[DATA IN THIS EXERCISE Boundary: Start]

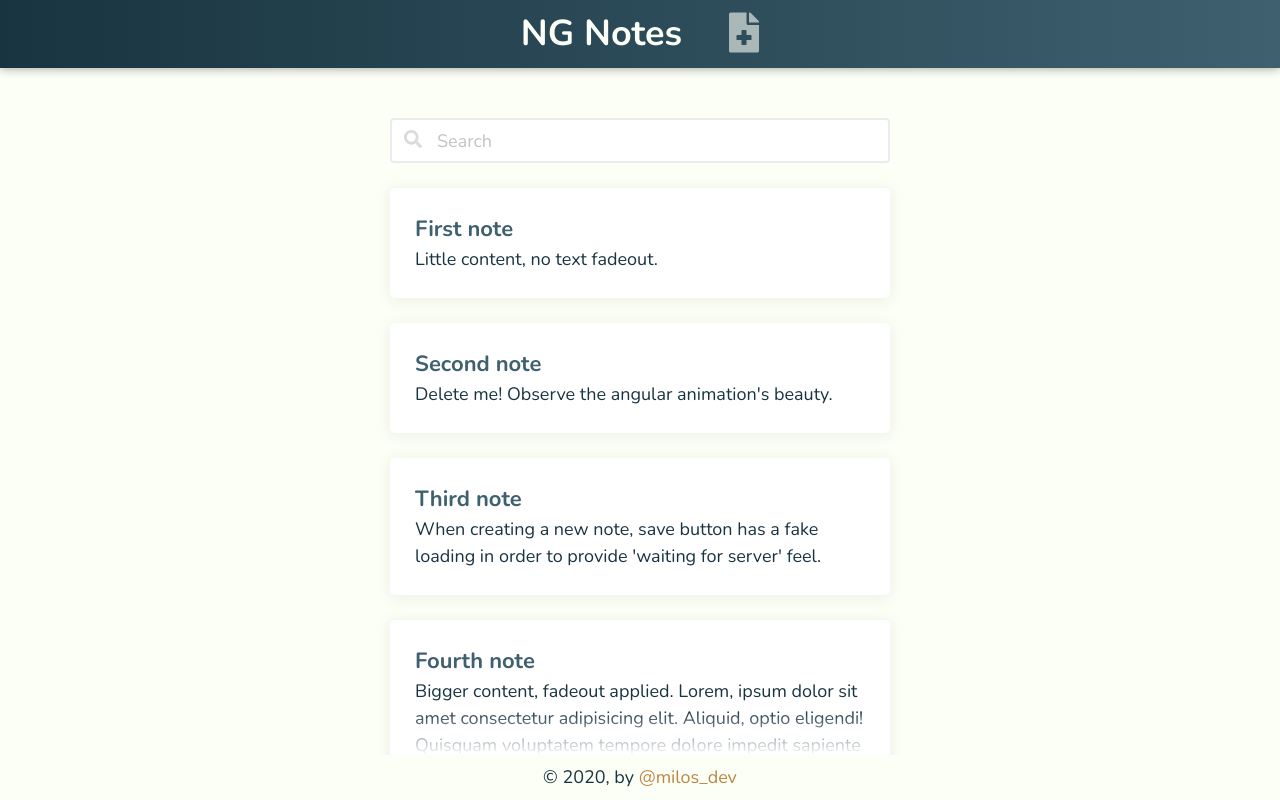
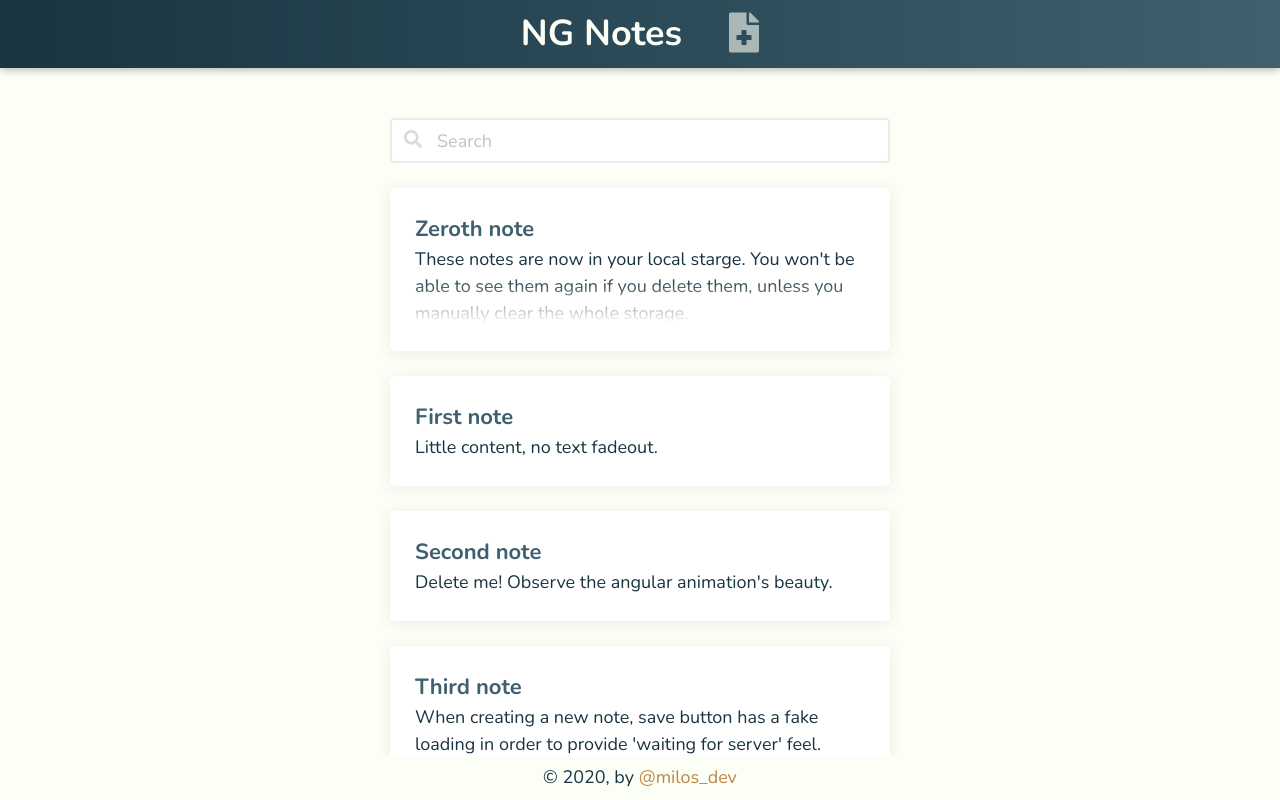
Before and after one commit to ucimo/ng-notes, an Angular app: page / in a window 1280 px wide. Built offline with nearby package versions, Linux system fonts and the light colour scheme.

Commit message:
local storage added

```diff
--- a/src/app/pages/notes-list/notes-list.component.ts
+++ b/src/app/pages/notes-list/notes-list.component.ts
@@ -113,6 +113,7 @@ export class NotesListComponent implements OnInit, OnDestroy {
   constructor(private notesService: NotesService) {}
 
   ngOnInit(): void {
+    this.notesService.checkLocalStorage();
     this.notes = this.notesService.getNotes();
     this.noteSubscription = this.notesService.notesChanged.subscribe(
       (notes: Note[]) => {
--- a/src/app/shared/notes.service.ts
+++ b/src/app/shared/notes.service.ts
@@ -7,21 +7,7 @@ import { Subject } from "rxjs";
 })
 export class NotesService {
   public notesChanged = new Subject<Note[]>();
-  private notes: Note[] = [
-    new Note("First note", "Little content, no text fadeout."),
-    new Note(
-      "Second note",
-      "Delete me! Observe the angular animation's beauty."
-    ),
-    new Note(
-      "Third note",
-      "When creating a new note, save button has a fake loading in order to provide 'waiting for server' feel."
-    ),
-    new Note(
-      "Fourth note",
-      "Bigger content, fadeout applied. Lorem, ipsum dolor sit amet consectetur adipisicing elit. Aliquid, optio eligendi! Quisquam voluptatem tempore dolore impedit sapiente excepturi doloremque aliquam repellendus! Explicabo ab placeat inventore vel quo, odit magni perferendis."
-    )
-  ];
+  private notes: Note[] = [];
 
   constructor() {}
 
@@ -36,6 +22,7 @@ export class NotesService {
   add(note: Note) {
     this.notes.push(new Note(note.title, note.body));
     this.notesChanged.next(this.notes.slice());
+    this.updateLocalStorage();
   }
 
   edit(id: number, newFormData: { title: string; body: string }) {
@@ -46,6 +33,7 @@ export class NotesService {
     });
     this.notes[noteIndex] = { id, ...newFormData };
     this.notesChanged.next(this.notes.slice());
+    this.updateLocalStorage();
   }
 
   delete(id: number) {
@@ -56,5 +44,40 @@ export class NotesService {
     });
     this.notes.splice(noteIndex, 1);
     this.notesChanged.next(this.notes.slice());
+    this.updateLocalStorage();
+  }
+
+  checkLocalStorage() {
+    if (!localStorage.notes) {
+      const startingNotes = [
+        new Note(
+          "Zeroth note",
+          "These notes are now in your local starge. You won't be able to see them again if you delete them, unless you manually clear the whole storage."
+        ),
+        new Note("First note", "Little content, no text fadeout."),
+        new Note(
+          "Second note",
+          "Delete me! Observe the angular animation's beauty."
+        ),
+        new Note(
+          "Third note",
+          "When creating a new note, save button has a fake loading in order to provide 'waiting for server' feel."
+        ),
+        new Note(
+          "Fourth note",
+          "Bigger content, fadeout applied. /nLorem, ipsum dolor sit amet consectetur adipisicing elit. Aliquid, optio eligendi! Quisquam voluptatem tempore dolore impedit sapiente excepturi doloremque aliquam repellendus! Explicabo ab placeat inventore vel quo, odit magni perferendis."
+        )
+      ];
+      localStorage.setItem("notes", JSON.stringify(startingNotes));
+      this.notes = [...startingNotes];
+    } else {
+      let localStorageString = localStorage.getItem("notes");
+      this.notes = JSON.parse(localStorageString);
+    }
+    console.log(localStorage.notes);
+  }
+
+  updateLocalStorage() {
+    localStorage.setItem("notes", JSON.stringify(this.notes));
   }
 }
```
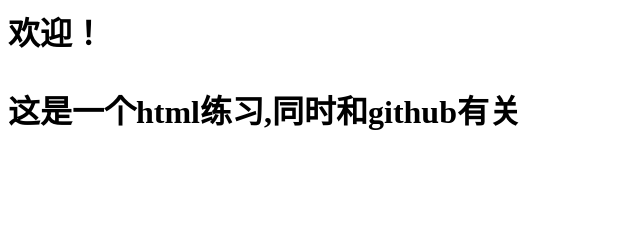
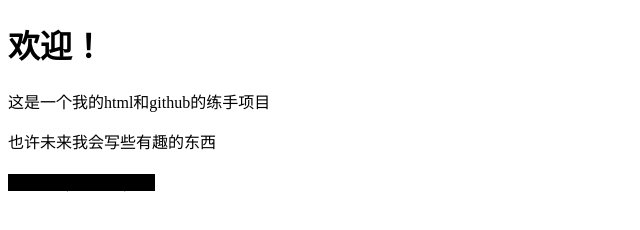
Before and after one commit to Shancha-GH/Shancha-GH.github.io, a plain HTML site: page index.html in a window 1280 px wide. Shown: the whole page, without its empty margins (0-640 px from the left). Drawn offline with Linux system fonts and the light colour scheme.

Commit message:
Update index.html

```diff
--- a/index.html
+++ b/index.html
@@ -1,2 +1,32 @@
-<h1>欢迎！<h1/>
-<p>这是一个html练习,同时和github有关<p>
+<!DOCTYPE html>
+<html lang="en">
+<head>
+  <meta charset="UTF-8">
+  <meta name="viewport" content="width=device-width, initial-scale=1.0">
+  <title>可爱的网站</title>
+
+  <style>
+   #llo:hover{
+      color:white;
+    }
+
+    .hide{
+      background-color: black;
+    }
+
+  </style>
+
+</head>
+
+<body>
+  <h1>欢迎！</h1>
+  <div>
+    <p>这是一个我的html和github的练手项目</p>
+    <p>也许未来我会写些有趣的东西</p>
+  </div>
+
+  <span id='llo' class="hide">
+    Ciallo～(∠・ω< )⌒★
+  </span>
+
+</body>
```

[DATA IN THIS EXERCISE Boundary: End]

* **TASK REQUIREMENTS**: Please output the entries above exactly, leaving out every picture.

* **REPLY**:
Before and after one commit to ucimo/ng-notes, an Angular app: page / in a window 1280 px wide. Built offline with nearby package versions, Linux system fonts and the light colour scheme.

Commit message:
local storage added

```diff
--- a/src/app/pages/notes-list/notes-list.component.ts
+++ b/src/app/pages/notes-list/notes-list.component.ts
@@ -113,6 +113,7 @@ export class NotesListComponent implements OnInit, OnDestroy {
   constructor(private notesService: NotesService) {}
 
   ngOnInit(): void {
+    this.notesService.checkLocalStorage();
     this.notes = this.notesService.getNotes();
     this.noteSubscription = this.notesService.notesChanged.subscribe(
       (notes: Note[]) => {
--- a/src/app/shared/notes.service.ts
+++ b/src/app/shared/notes.service.ts
@@ -7,21 +7,7 @@ import { Subject } from "rxjs";
 })
 export class NotesService {
   public notesChanged = new Subject<Note[]>();
-  private notes: Note[] = [
-    new Note("First note", "Little content, no text fadeout."),
-    new Note(
-      "Second note",
-      "Delete me! Observe the angular animation's beauty."
-    ),
-    new Note(
-      "Third note",
-      "When creating a new note, save button has a fake loading in order to provide 'waiting for server' feel."
-    ),
-    new Note(
-      "Fourth note",
-      "Bigger content, fadeout applied. Lorem, ipsum dolor sit amet consectetur adipisicing elit. Aliquid, optio eligendi! Quisquam voluptatem tempore dolore impedit sapiente excepturi doloremque aliquam repellendus! Explicabo ab placeat inventore vel quo, odit magni perferendis."
-    )
-  ];
+  private notes: Note[] = [];
 
   constructor() {}
 
@@ -36,6 +22,7 @@ export class NotesService {
   add(note: Note) {
     this.notes.push(new Note(note.title, note.body));
     this.notesChanged.next(this.notes.slice());
+    this.updateLocalStorage();
   }
 
   edit(id: number, newFormData: { title: string; body: string }) {
@@ -46,6 +33,7 @@ export class NotesService {
     });
     this.notes[noteIndex] = { id, ...newFormData };
     this.notesChanged.next(this.notes.slice());
+    this.updateLocalStorage();
   }
 
   delete(id: number) {
@@ -56,5 +44,40 @@ export class NotesService {
     });
     this.notes.splice(noteIndex, 1);
     this.notesChanged.next(this.notes.slice());
+    this.updateLocalStorage();
+  }
+
+  checkLocalStorage() {
+    if (!localStorage.notes) {
+      const startingNotes = [
+        new Note(
+          "Zeroth note",
+          "These notes are now in your local starge. You won't be able to see them again if you delete them, unless you manually clear the whole storage."
+        ),
+        new Note("First note", "Little content, no text fadeout."),
+        new Note(
+          "Second note",
+          "Delete me! Observe the angular animation's beauty."
+        ),
+        new Note(
+          "Third note",
+          "When creating a new note, save button has a fake loading in order to provide 'waiting for server' feel."
+        ),
+        new Note(
+          "Fourth note",
+          "Bigger content, fadeout applied. /nLorem, ipsum dolor sit amet consectetur adipisicing elit. Aliquid, optio eligendi! Quisquam voluptatem tempore dolore impedit sapiente excepturi doloremque aliquam repellendus! Explicabo ab placeat inventore vel quo, odit magni perferendis."
+        )
+      ];
+      localStorage.setItem("notes", JSON.stringify(startingNotes));
+      this.notes = [...startingNotes];
+    } else {
+      let localStorageString = localStorage.getItem("notes");
+      this.notes = JSON.parse(localStorageString);
+    }
+    console.log(localStorage.notes);
+  }
+
+  updateLocalStorage() {
+    localStorage.setItem("notes", JSON.stringify(this.notes));
   }
 }
```
Before and after one commit to Shancha-GH/Shancha-GH.github.io, a plain HTML site: page index.html in a window 1280 px wide. Shown: the whole page, without its empty margins (0-640 px from the left). Drawn offline with Linux system fonts and the light colour scheme.

Commit message:
Update index.html

```diff
--- a/index.html
+++ b/index.html
@@ -1,2 +1,32 @@
-<h1>欢迎！<h1/>
-<p>这是一个html练习,同时和github有关<p>
+<!DOCTYPE html>
+<html lang="en">
+<head>
+  <meta charset="UTF-8">
+  <meta name="viewport" content="width=device-width, initial-scale=1.0">
+  <title>可爱的网站</title>
+
+  <style>
+   #llo:hover{
+      color:white;
+    }
+
+    .hide{
+      background-color: black;
+    }
+
+  </style>
+
+</head>
+
+<body>
+  <h1>欢迎！</h1>
+  <div>
+    <p>这是一个我的html和github的练手项目</p>
+    <p>也许未来我会写些有趣的东西</p>
+  </div>
+
+  <span id='llo' class="hide">
+    Ciallo～(∠・ω< )⌒★
+  </span>
+
+</body>
```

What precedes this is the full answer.